By Andrea Suozzo



MIDDLEBURY — The nearly 40 people gathered in Middlebury last Wednesday for a forum on local dairy agreed on many lingering issues holding back the industry, but solutions proved to be harder to come by.

“We hoped to talk about things we can do locally to help dairy farming be profitable and sustainable,” summed up Adam Lougee, executive director of the Addison County Regional Planning Commission (ACRPC), at whose headquarters the forum was held. “We’re not going to solve the problems with the milk industry locally, but we can support our local dairy businesses, whether they’re conventional or organic.”

Those attending the meeting ran the gamut from dairy farmers and community members to politicians and government employees, and all were gathered to discuss the struggle dairy farmers in Addison County face.

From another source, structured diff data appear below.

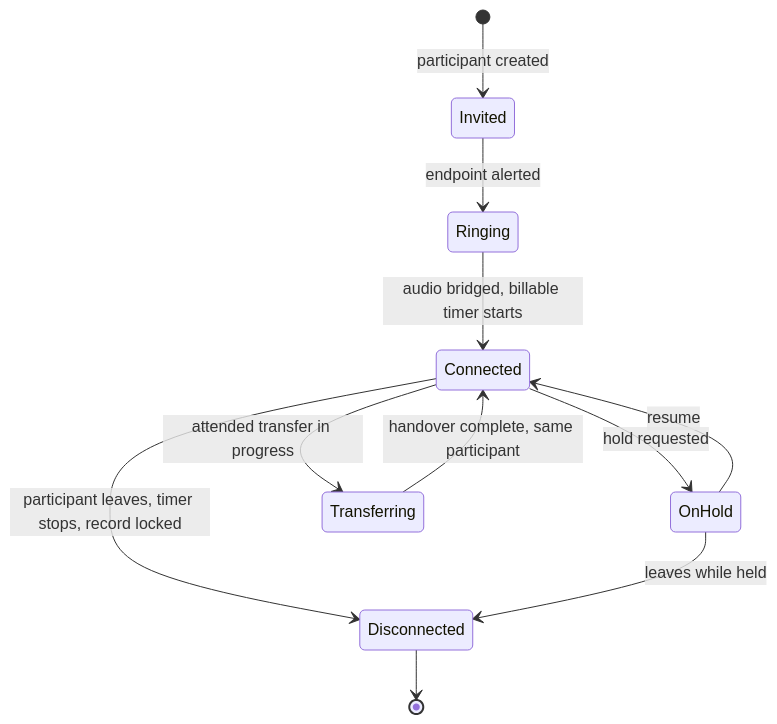
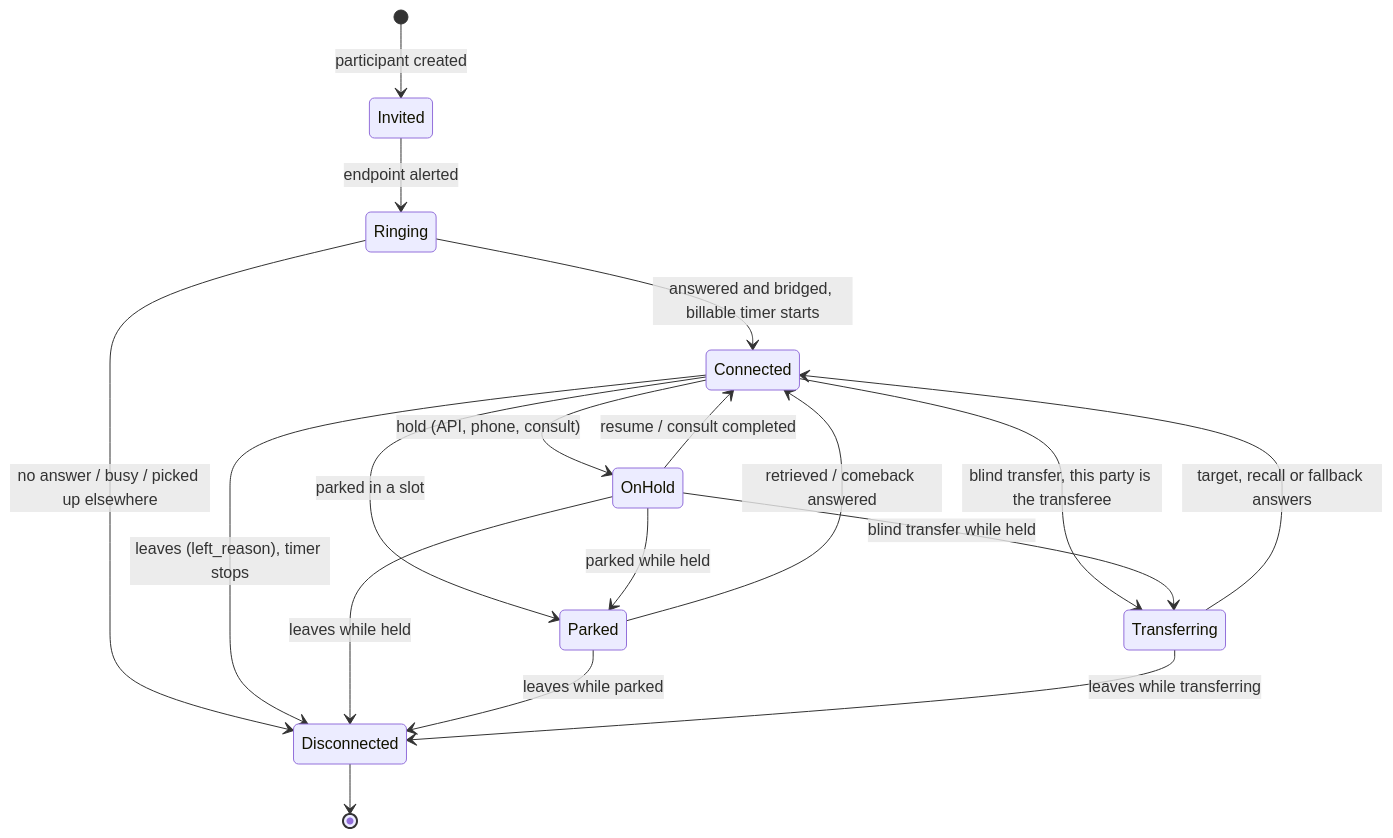
One commit to Mbaapoh/atsap changed the second of 2 diagrams in docs/hld/16-call-lifecycle-state-machine.md. Above: the diagram before and after it, drawn with Mermaid. The commit also changed other lines of this file and 4 other files, not shown here.

First line of the commit message:
docs: LLD-01 call control to the flow Definition of Ready (D-98, D-99)

````diff
--- a/docs/hld/16-call-lifecycle-state-machine.md
+++ b/docs/hld/16-call-lifecycle-state-machine.md
@@ -62,13 +67,20 @@
 ```mermaid
 stateDiagram-v2
     [*] --> Invited : participant created
     Invited --> Ringing : endpoint alerted
-    Ringing --> Connected : audio bridged, billable timer starts
-    Connected --> OnHold : hold requested
-    OnHold --> Connected : resume
-    Connected --> Transferring : attended transfer in progress
-    Transferring --> Connected : handover complete, same participant
-    Connected --> Disconnected : participant leaves, timer stops, record locked
+    Ringing --> Connected : answered and bridged, billable timer starts
+    Ringing --> Disconnected : no answer / busy / picked up elsewhere
+    Connected --> OnHold : hold (API, phone, consult)
+    OnHold --> Connected : resume / consult completed
+    Connected --> Parked : parked in a slot
+    OnHold --> Parked : parked while held
+    Parked --> Connected : retrieved / comeback answered
+    Connected --> Transferring : blind transfer, this party is the transferee
+    OnHold --> Transferring : blind transfer while held
+    Transferring --> Connected : target, recall or fallback answers
+    Connected --> Disconnected : leaves (left_reason), timer stops
     OnHold --> Disconnected : leaves while held
+    Parked --> Disconnected : leaves while parked
+    Transferring --> Disconnected : leaves while transferring
     Disconnected --> [*]
 ```
````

In his introduction to the event — sponsored jointly by ACRPC, Addison County Economic Development Corp. and the Addison County Relocalization Network — Lougee said the purpose of the meeting was to build constructive community dialog around dairy farming.

The first two panelists to speak were dairy farmers. Marie Audet of Blue Spruce Farm in Bridport and Cheryl DeVos of Kimball Brook Farm in North Ferrisburgh each spoke about the economic states of their dairy farms.

Audet outlined an essential problem faced by local dairy producers — farmers in Vermont are subject to national milk prices, which are consistently low.

“We’re operating at 1980 milk prices with 2010 expenses,” she said.

While the retail price of milk and the price that the processing companies get for their milk continues to rise, the price the producers receive for milk fluctuates radically.

“The producer takes all the volatility,” said Audet. “If the fuel price goes up, the trucker who carries the milk gets a fuel adjustment. Everybody above the farmer keeps their cut.”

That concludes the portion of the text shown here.